WORK REQUIRED
Read the data below line by line and copy each one with "from" in it.
Segment Open
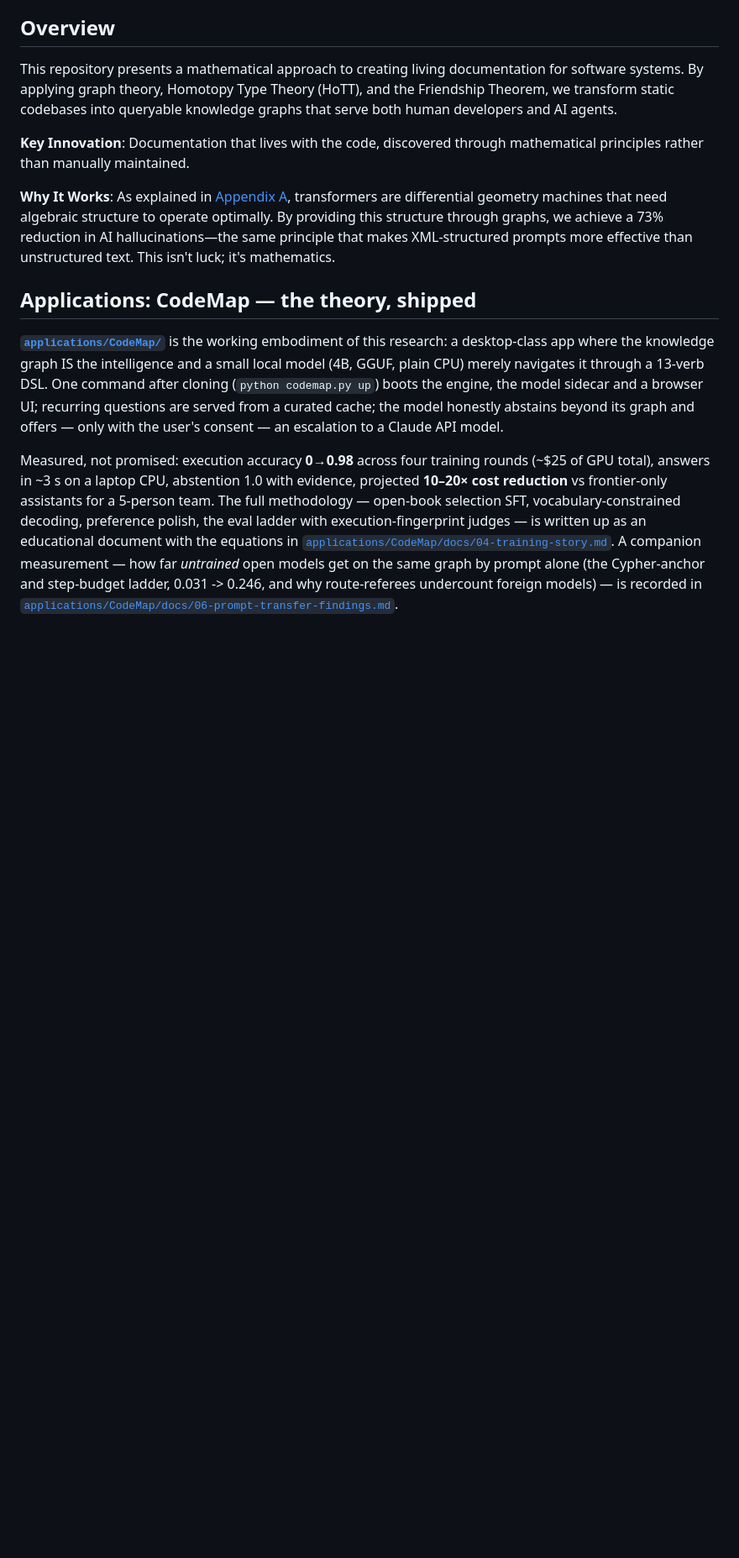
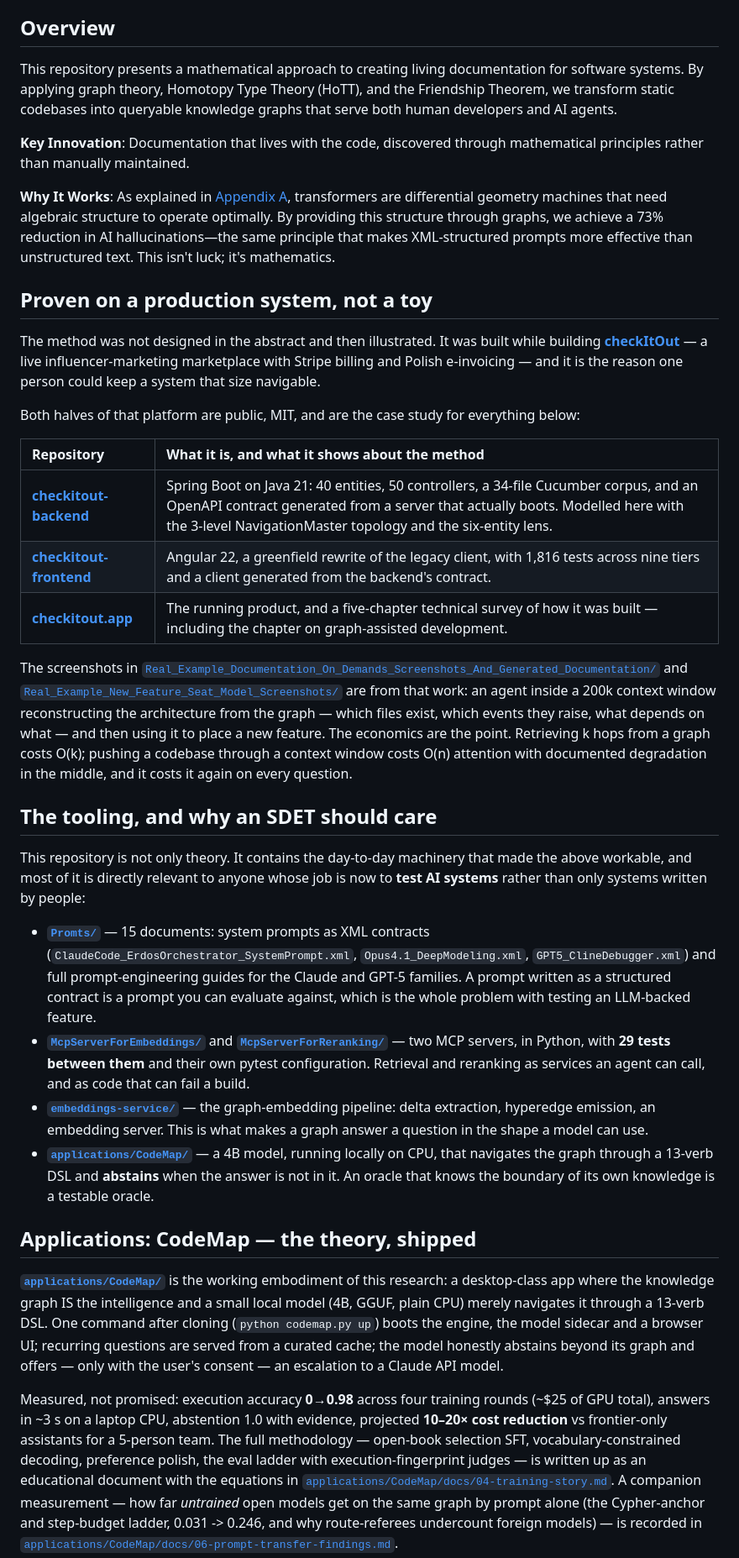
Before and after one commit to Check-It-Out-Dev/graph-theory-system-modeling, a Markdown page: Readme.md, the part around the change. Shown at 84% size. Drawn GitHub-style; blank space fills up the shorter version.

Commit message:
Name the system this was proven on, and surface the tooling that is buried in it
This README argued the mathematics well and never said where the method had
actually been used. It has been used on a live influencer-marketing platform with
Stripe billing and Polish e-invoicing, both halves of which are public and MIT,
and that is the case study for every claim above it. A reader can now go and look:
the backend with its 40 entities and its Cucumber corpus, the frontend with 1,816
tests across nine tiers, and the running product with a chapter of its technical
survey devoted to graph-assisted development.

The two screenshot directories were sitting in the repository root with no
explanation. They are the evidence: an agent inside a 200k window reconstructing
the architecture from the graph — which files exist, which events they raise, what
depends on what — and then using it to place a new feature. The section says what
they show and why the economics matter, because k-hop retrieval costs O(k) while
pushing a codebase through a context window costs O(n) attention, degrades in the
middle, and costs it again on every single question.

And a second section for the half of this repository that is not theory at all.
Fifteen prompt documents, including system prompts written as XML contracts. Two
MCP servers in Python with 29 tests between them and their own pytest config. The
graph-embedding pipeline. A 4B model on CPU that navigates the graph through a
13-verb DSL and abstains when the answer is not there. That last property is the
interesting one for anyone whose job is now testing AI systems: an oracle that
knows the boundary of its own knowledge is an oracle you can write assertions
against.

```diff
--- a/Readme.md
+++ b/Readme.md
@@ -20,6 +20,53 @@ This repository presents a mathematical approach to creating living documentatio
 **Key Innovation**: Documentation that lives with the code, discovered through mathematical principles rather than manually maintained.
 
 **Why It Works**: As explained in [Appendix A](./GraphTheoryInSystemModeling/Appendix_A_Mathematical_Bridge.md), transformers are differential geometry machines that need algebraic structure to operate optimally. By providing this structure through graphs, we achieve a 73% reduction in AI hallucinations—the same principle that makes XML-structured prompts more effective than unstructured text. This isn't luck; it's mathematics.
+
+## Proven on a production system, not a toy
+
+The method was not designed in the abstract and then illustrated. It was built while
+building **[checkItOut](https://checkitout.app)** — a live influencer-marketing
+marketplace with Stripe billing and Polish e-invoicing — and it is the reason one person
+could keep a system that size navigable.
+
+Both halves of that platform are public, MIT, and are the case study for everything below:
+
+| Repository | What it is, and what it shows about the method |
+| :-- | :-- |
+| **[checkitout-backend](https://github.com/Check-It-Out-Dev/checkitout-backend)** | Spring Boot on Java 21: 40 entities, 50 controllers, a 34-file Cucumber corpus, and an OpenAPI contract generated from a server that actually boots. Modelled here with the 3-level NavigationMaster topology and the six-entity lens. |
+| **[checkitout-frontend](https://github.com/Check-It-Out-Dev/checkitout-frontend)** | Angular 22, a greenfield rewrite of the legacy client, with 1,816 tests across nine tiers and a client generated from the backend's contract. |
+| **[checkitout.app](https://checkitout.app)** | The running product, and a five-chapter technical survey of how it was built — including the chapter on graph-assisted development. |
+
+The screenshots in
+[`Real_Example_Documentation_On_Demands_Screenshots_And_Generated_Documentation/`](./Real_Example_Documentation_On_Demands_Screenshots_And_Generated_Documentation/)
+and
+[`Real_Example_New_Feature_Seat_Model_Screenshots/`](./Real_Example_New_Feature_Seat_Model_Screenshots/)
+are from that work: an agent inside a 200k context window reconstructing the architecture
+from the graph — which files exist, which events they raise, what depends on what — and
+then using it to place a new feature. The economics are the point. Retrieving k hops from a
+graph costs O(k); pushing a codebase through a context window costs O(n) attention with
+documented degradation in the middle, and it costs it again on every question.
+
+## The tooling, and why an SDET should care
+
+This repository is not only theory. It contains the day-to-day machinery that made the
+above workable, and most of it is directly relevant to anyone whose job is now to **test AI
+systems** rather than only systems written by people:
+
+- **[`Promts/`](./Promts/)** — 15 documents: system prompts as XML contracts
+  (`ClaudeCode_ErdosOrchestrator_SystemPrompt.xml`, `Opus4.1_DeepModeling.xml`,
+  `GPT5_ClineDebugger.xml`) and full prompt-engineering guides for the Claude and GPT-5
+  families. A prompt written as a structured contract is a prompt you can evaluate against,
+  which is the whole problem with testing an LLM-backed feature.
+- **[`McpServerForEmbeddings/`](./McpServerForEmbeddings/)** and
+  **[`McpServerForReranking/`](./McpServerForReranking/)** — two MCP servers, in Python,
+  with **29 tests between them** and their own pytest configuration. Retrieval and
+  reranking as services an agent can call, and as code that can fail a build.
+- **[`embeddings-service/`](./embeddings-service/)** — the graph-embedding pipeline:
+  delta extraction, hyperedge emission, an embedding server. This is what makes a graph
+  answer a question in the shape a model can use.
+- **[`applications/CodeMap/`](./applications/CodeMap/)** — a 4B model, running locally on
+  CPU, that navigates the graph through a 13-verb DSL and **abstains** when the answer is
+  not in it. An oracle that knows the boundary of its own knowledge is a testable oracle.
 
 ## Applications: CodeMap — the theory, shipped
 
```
Segment Closed
Segment Open
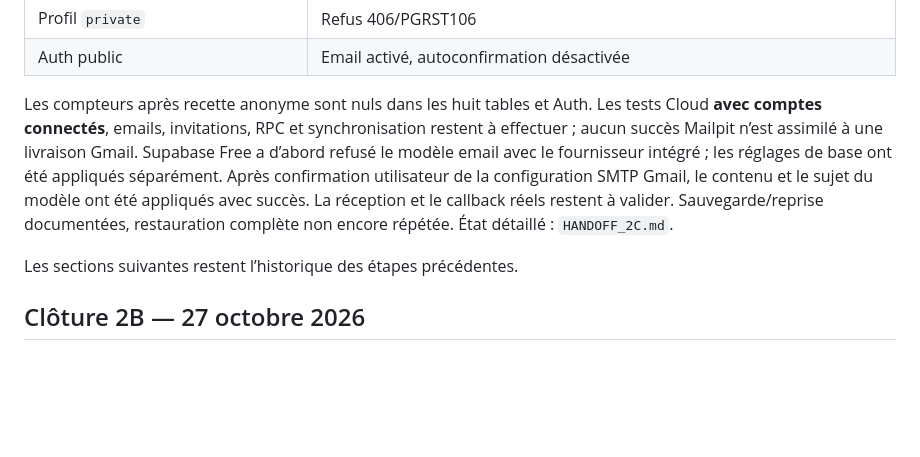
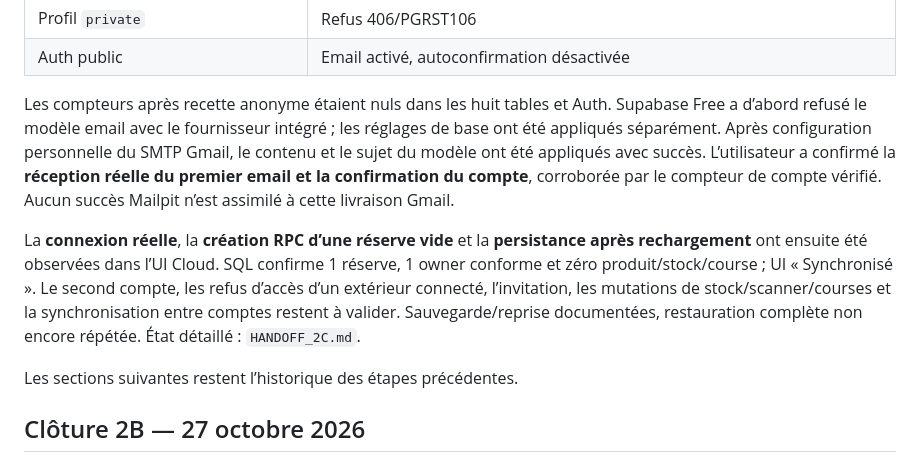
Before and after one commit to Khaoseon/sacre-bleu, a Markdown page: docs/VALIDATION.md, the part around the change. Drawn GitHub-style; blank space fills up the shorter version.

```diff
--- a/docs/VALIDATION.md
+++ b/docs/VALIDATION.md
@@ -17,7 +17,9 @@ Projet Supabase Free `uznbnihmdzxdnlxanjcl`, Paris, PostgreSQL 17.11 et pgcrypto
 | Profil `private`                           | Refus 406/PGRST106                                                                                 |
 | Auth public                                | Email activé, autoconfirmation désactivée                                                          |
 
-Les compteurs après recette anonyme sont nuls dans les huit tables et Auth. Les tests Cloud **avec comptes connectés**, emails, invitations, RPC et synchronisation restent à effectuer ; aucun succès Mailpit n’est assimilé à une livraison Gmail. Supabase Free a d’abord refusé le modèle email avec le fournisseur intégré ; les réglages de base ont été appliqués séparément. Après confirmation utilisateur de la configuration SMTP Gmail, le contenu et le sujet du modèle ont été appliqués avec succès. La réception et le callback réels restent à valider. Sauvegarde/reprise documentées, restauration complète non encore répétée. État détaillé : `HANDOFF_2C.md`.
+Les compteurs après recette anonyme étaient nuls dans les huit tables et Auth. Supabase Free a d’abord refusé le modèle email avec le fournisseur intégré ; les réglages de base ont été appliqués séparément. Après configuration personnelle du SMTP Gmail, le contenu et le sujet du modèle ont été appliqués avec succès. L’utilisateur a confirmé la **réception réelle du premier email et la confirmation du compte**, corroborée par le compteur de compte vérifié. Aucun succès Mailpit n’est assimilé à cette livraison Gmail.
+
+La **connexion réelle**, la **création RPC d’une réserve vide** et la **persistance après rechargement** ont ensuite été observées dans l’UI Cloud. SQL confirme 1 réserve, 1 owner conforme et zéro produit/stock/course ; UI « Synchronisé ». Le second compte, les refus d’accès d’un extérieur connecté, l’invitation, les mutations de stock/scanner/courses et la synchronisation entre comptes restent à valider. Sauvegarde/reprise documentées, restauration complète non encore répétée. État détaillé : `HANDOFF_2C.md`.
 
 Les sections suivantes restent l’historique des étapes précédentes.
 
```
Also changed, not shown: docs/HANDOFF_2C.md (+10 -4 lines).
Segment Closed
ANSWER
the architecture from the graph — which files exist, which events they raise, what
+| **[checkitout-backend](https://github.com/Check-It-Out-Dev/checkitout-backend)** | Spring Boot on Java 21: 40 entities, 50 controllers, a 34-file Cucumber corpus, and an OpenAPI contract generated from a server that actually boots. Modelled here with the 3-level NavigationMaster topology and the six-entity lens. |
+| **[checkitout-frontend](https://github.com/Check-It-Out-Dev/checkitout-frontend)** | Angular 22, a greenfield rewrite of the legacy client, with 1,816 tests across nine tiers and a client generated from the backend's contract. |
+are from that work: an agent inside a 200k context window reconstructing the architecture
+from the graph — which files exist, which events they raise, what depends on what — and
+then using it to place a new feature. The economics are the point. Retrieving k hops from a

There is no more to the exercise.